Fake News and the art of doubt

I'll start this the way that most of these types of posts start. I normally don't write about politics, mostly because I don't want to add to the noise and I'd rather spread joy. But, also because having an outward political opinion and keeping a job usually don't go hand-in-hand, and today happens to Amazon Prime Day, so...yeah...(I needed those…

Continue Reading

A Tale of Two Conferences

I have been away from home more than I have been at home so far this month (I am not complaining), because I have attended two different journalism conferences. Both gave me different views on issues facing our field and our nation, and I have recapped my experiences below. EDUCATION WRITERS ASSOCIATION NATIONAL SEMINAR The first conference I attended was…

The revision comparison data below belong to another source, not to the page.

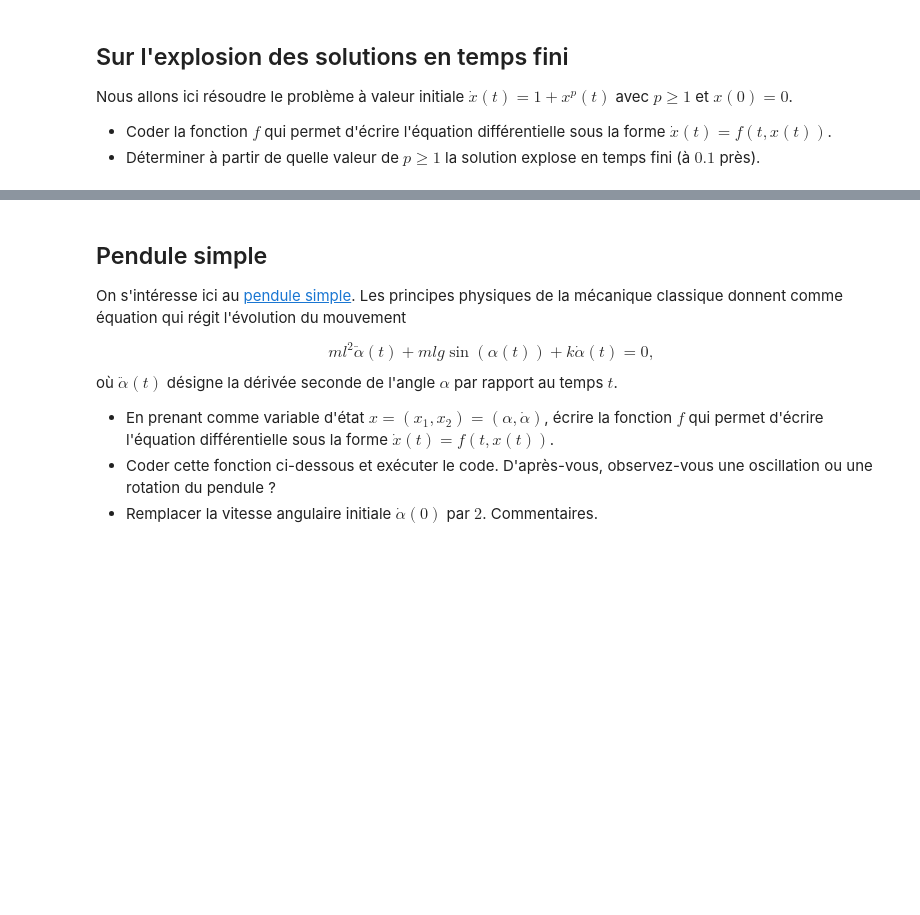
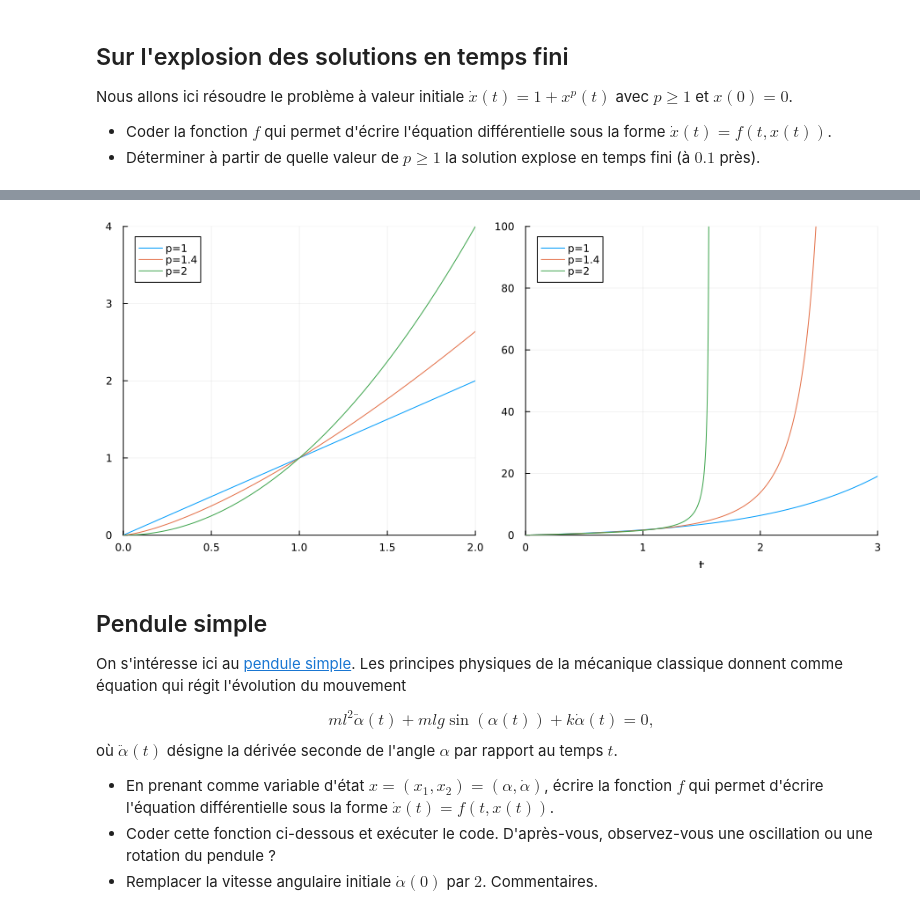
Before and after one commit to f-debrandois/N7_A3, a Jupyter notebook: S7/Calcul_diff/tp/edo-general.ipynb, the cells around one changed output, grey strips where cells are left out. Drawn from its saved outputs; the diff is of its cells as text; code cells hidden in the pictures; blank space fills up the shorter version.

```diff
--- a/S7/Calcul_diff/tp/edo-general.ipynb
+++ b/S7/Calcul_diff/tp/edo-general.ipynb
@@ -158,7 +170,7 @@ pf = plot!(pf, xspan, x -> (f(x, p, t0)-1), label = "p=$p") # affichage du secon
 px = plot!(px, sol, label = "p=$p") # affichage de la solution
 
 #
-p = 1 # A MODIFIER
+p = 1.4 # A MODIFIER
 prob = ODEProblem(f, x0, tspan, p, reltol = 1.e-8, abstol = 1.e-8) # définition du problème en Julia
 sol = solve(prob) # intégration numérique
 pf = plot!(pf, xspan, x -> (f(x, p, t0)-1), label = "p=$p") # affichage du second membre
@@ -175,3 +187,4 @@ px = plot!(px, sol, label = "p=$p") # affichage de la solution
 plot!(pf, xlims=(0, 2), ylims=(0, 4))
 plot!(px, xlims=(t0, tf), ylims=( 0, 100))
 plot(pf, px, size=(900, 400))
+# %% [output]
@@ -178,3 +195,4 @@ plot(pf, px, size=(900, 400))
+[figure, added]
 # %% [markdown]
 ## Pendule simple
 
```
Also changed, not shown: parts of 11 cells of this notebook, 3 other files.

Continue Reading

Interview with “The Butler” author, Wil Haygood

I recently interviewed journalist/historian Wil Haygood in anticipation of his visit to the Atlanta History Center. He is best known for writing The Butler, and he has recently written a biography about Thurgood Marshall, the nation's first African American Supreme Court justice. Haygood was inspired to write about Marshall, because Marshall won Brown v. Board in 1954-- the same year…

Continue Reading

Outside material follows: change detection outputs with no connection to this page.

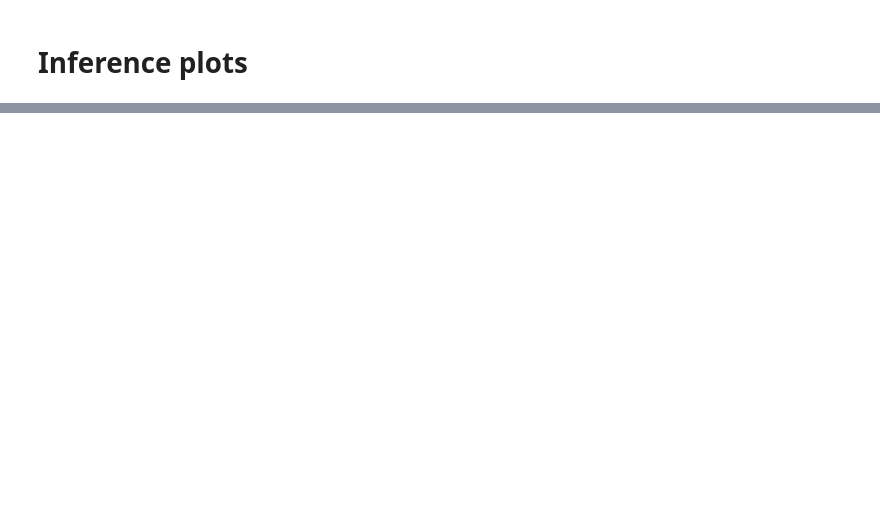
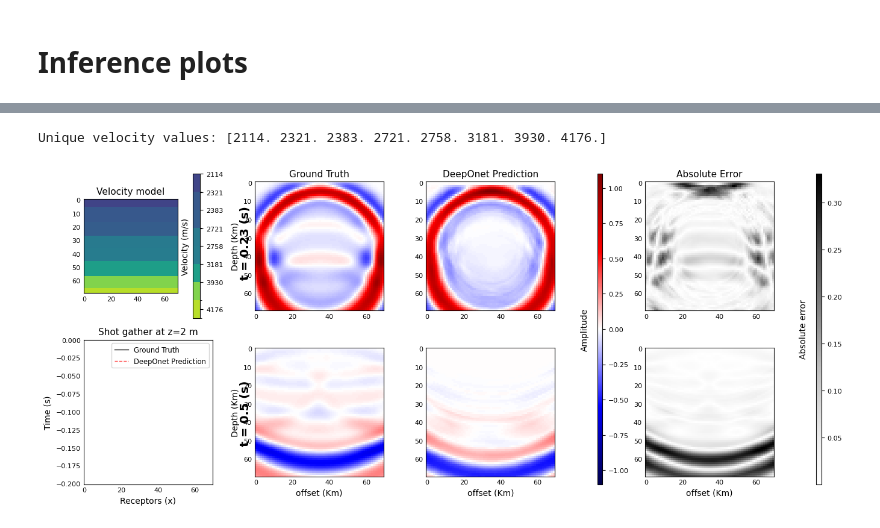
Before and after one commit to Konat23/DeepONet_AWP, a Jupyter notebook: src/05_results_review/main_review.ipynb, the cells around one changed output, grey strips where cells are left out. Drawn from its saved outputs; the diff is of its cells as text; code cells hidden in the pictures; blank space fills up the shorter version.

```diff
--- a/src/05_results_review/main_review.ipynb
+++ b/src/05_results_review/main_review.ipynb
@@ -407,0 +411,9 @@ Unique velocity values: [2114. 2321. 2383. 2721. 2758. 3181. 3930. 4176.]
+# %%
+n=0
+x_ref_n = x_ref[n]
+y_ref_n = y_ref[n]
+y_pred_n = ypred[n]
+multi_plot_propagation(x_ref_n, y_ref_n, y_pred_n, time_1=230, time_2=500, z_index=2, output_file=None, delta_t=0.001)
+# %% [output]
+Unique velocity values: [2114. 2321. 2383. 2721. 2758. 3181. 3930. 4176.]
+[figure, added]
```
Also changed, not shown: parts of 5 cells of this notebook, 1 other file.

Reflections after attending the National Critics Institute

I spent the past two weeks at the O'Neill Theatre Center in New London, Conn. at the National Critics Institute-- the only writing workshop for early and mid-career theatre critics. In a cottage in New England I pondered about the state of theatre, the state of journalism, writing about people of color, how to incorporate dining content into theatre journalism,…

Continue Reading

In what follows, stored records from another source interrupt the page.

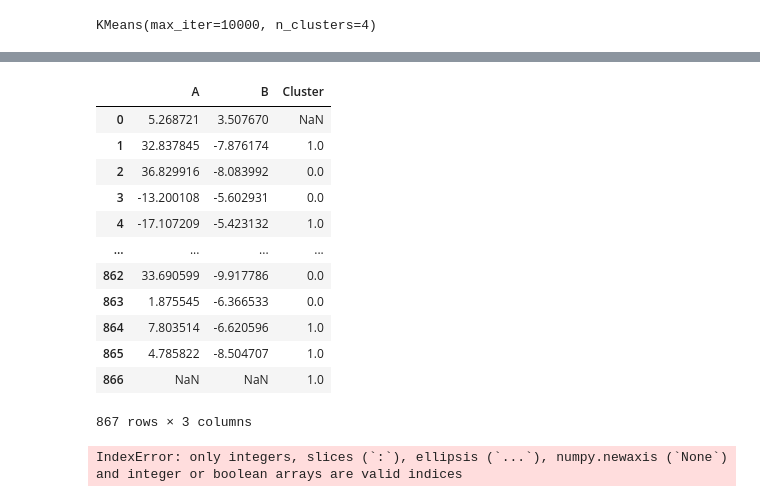
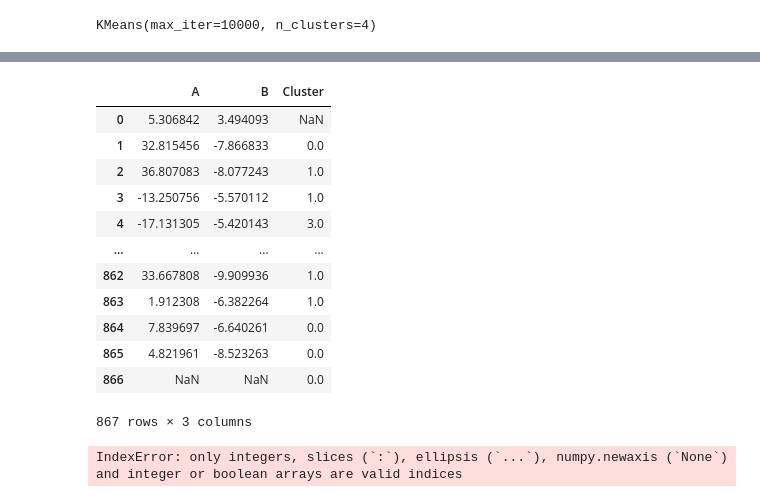
Before and after one commit to stevenq9/Proyecto_IA, a Jupyter notebook: proyecto.ipynb, the cells around one changed output, grey strips where cells are left out. Cells and saved outputs as stored; diff of their text form; code cells hidden in the pictures.

```diff
--- a/proyecto.ipynb
+++ b/proyecto.ipynb
@@ -9,6 +9,8 @@ from sklearn.decomposition import PCA
 # %%
 pacientes = pd.read_csv('dataFinal.csv', sep=';', header=None)
 pacientes = pacientes[1:]
+pacientesOriginales =  pd.read_csv('dataFinal.csv', sep=';', header=None)
+pacientesOriginales = pacientesOriginales[1:]
 pacientes.head()
 # %% [output]
 |  | 0 | 1 | 2 | 3 | 4 | 5 | 6 | 7 | 8 | 9 | 10 | ... |
@@ -22,10 +24,11 @@ pacientes.head()
 for x in range(len(pacientes.columns)):
     for i in range(len(pacientes[1])):
         pacientes.iloc[i,x] = pacientes.iloc[i,x].lower()
+        pacientesOriginales.iloc[i,x] = pacientesOriginales.iloc[i,x].lower()
+
 #mostrar valores unicos
 for i in range(len(pacientes.columns)):
     print(f'Columna {i}: {pacientes[i].unique()}')
-pacientesOriginales = pacientes
 # %% [output]
 Columna 0: ['mujer' 'hombre']
 Columna 1: ['heterosexual' 'no aplica' 'lesbiana' 'gay' 'no sabe/no responde'
@@ -95,8 +123,8 @@ pacientes.describe()
 # %%
 #busqueda de cantidad optima de clusters
 clusters = []
-for i in range(1,18):#maximo analizar con 11 clusters
-    kmeans = KMeans(n_clusters = i, max_iter = 10000)
+for i in range(1,11):#maximo analizar con 11 clusters
+    kmeans = KMeans(n_clusters = i, max_iter = 1000000)
     kmeans.fit(pacientes)
     clusters.append(kmeans.inertia_)
 # %%
@@ -137,22 +151,22 @@ pacientesOriginales.head(20)
 # %%
 pca = PCA(n_components=2)
-pca_pacientes = pca.fit_transform(pacientes)
+pca_pacientes = pca.fit_transform(pacientesOriginales)
 pca_pacientes_df = pd.DataFrame(data = pca_pacientes, columns = ['A','B'])
 pca_nombres = pd.concat([pca_pacientes_df, pacientes[['Cluster']]], axis=1)
 pca_nombres
 # %% [output]
 |  | A | B | Cluster |
-| 0 | 5.268721 | 3.507670 | NaN |
-| 1 | 32.837845 | -7.876174 | 1.0 |
-| 2 | 36.829916 | -8.083992 | 0.0 |
-| 3 | -13.200108 | -5.602931 | 0.0 |
-| 4 | -17.107209 | -5.423132 | 1.0 |
+| 0 | 5.306842 | 3.494093 | NaN |
+| 1 | 32.815456 | -7.866833 | 0.0 |
+| 2 | 36.807083 | -8.077243 | 1.0 |
+| 3 | -13.250756 | -5.570112 | 1.0 |
+| 4 | -17.131305 | -5.420143 | 3.0 |
 | ... | ... | ... | ... |
-| 862 | 33.690599 | -9.917786 | 0.0 |
-| 863 | 1.875545 | -6.366533 | 0.0 |
-| 864 | 7.803514 | -6.620596 | 1.0 |
-| 865 | 4.785822 | -8.504707 | 1.0 |
-| 866 | NaN | NaN | 1.0 |
+| 862 | 33.667808 | -9.909936 | 1.0 |
+| 863 | 1.912308 | -6.382264 | 1.0 |
+| 864 | 7.839697 | -6.640261 | 0.0 |
+| 865 | 4.821961 | -8.523263 | 0.0 |
+| 866 | NaN | NaN | 0.0 |
 867 rows × 3 columns
 # %%
 fig = plt.figure(figsize = (10,10))
```
Also changed, not shown: parts of 9 cells of this notebook, 4 other files.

Race Reads

Millennials are less tolerant than you think "The fact of the matter is that millennials who are white — that is, members of the group that has always had the most regressive racial beliefs, and who will constitute a majority of U.S. voters for at least another couple of decades — are, on key questions involving race, no more open-minded…

Continue Reading

“Even though arts leaders and arts journalists don’t always work in tandem, their goals are usually the same: to raise awareness of work that reflects our society”

"There's been a gradual erosion of local news reporting—not just in the arts, but in all areas—as media outlets have cut back on their reporting staffs," he says. "This doesn't mean that people aren't interested in their communities. It just shows that the economics of the digital age make it harder for local outlets to compete against national and international…

Continue Reading

End of content

No more pages to load

Close Menu